Look through the entries below for the string "subgraph", and copy each line where it is found.

[RECORDED INFORMATION Boundary: Start]

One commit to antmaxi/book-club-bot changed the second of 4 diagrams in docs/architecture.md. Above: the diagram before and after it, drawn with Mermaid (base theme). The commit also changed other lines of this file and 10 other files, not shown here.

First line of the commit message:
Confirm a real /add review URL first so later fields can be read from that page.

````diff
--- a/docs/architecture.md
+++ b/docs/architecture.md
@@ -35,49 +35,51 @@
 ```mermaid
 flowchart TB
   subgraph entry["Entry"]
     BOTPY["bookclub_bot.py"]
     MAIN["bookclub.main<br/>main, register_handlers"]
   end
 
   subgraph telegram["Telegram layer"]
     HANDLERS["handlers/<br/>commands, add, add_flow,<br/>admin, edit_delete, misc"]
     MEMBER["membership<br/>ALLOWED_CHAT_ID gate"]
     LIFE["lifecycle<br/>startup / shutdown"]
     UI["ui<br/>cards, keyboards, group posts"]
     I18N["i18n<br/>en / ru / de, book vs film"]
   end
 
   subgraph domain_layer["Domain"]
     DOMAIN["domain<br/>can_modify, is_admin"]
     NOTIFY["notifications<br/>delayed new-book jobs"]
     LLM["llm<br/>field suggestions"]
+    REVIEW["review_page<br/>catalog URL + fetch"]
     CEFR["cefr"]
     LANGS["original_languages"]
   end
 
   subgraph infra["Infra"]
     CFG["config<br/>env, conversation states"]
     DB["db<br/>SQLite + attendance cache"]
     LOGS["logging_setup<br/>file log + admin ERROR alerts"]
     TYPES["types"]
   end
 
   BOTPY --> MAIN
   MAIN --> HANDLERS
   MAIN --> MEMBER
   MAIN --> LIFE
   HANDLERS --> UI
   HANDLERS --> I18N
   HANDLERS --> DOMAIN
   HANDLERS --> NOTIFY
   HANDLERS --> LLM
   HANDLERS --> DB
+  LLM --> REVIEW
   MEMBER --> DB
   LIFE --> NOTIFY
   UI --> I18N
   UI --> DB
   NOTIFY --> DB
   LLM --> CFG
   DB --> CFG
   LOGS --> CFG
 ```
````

[RECORDED INFORMATION Boundary: End]
[RECORDED INFORMATION Boundary: Start]

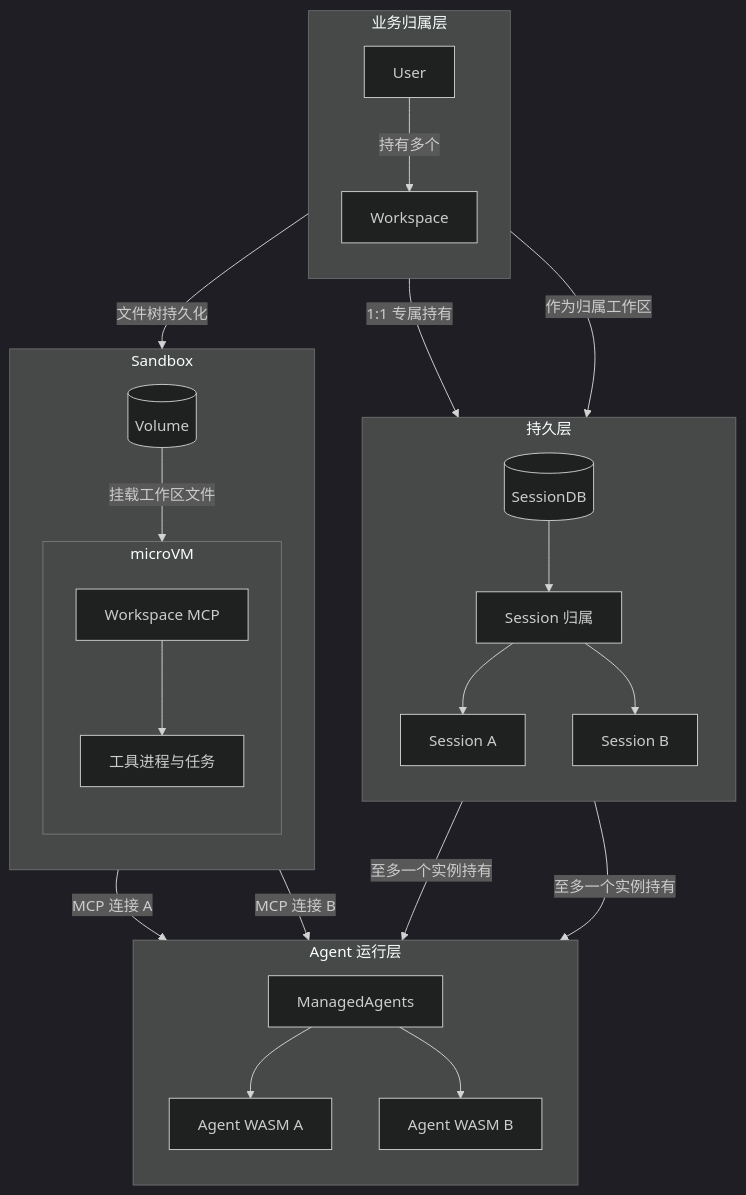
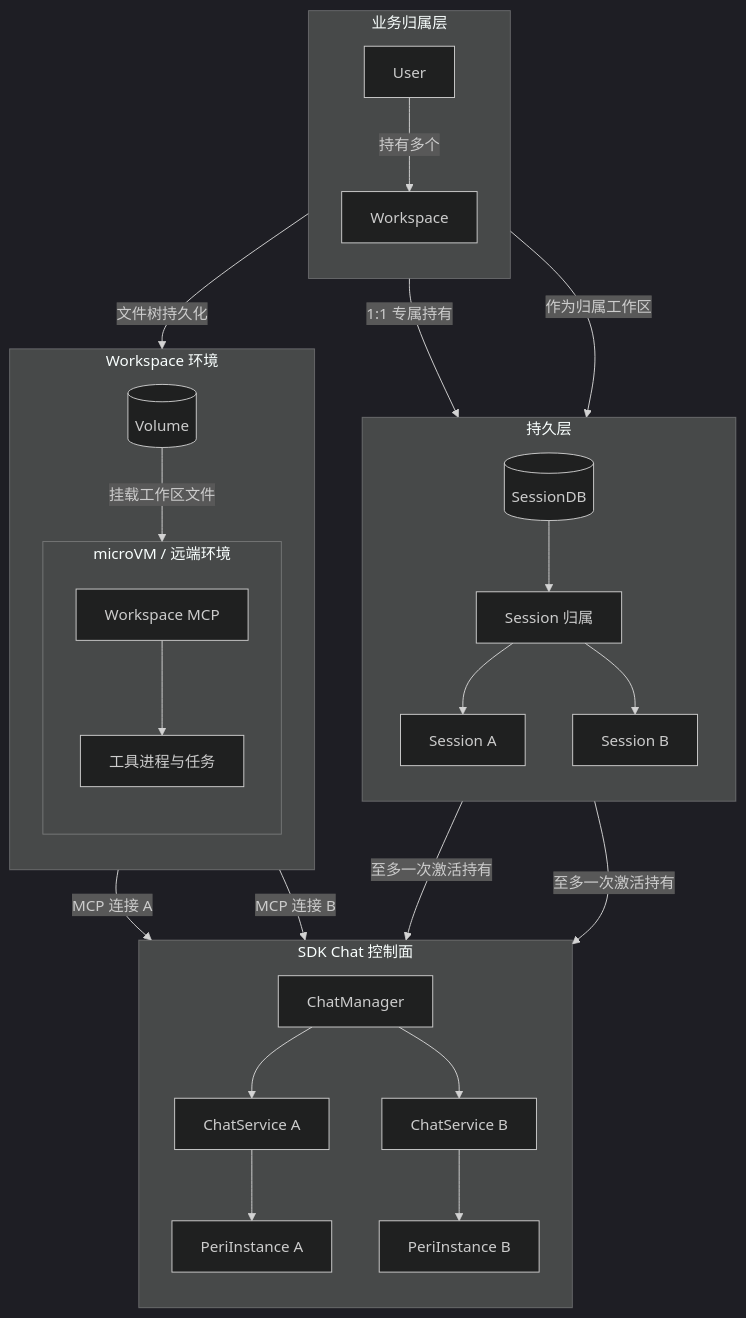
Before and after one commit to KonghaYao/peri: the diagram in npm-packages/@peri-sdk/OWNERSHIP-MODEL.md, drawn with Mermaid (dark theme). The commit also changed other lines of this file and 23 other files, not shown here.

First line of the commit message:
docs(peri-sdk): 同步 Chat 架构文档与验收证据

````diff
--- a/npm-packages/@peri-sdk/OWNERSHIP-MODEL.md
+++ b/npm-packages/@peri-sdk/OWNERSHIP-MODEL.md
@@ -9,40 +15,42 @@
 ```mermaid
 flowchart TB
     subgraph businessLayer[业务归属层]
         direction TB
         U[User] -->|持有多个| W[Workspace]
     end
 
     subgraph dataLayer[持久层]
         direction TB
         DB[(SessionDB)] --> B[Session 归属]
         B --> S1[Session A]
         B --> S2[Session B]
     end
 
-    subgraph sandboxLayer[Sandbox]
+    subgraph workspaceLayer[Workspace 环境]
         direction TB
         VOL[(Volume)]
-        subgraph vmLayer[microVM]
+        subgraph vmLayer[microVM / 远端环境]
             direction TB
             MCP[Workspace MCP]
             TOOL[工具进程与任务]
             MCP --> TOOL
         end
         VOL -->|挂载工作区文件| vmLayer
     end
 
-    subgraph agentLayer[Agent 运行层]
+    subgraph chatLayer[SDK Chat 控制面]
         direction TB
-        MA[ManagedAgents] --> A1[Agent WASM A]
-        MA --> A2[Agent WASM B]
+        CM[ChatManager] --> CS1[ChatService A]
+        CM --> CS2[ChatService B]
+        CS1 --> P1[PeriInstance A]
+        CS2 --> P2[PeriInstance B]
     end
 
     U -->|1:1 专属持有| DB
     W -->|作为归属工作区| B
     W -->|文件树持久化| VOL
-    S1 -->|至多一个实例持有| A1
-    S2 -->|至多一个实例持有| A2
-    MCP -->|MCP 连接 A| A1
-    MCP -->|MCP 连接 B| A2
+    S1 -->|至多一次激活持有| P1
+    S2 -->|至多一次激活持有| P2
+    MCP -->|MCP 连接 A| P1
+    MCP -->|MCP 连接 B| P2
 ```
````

[RECORDED INFORMATION Boundary: End]

(TASK SOLUTION)
   subgraph entry["Entry"]
   subgraph telegram["Telegram layer"]
   subgraph domain_layer["Domain"]
   subgraph infra["Infra"]
     subgraph businessLayer[业务归属层]
     subgraph dataLayer[持久层]
-    subgraph sandboxLayer[Sandbox]
+    subgraph workspaceLayer[Workspace 环境]
-        subgraph vmLayer[microVM]
+        subgraph vmLayer[microVM / 远端环境]
-    subgraph agentLayer[Agent 运行层]
+    subgraph chatLayer[SDK Chat 控制面]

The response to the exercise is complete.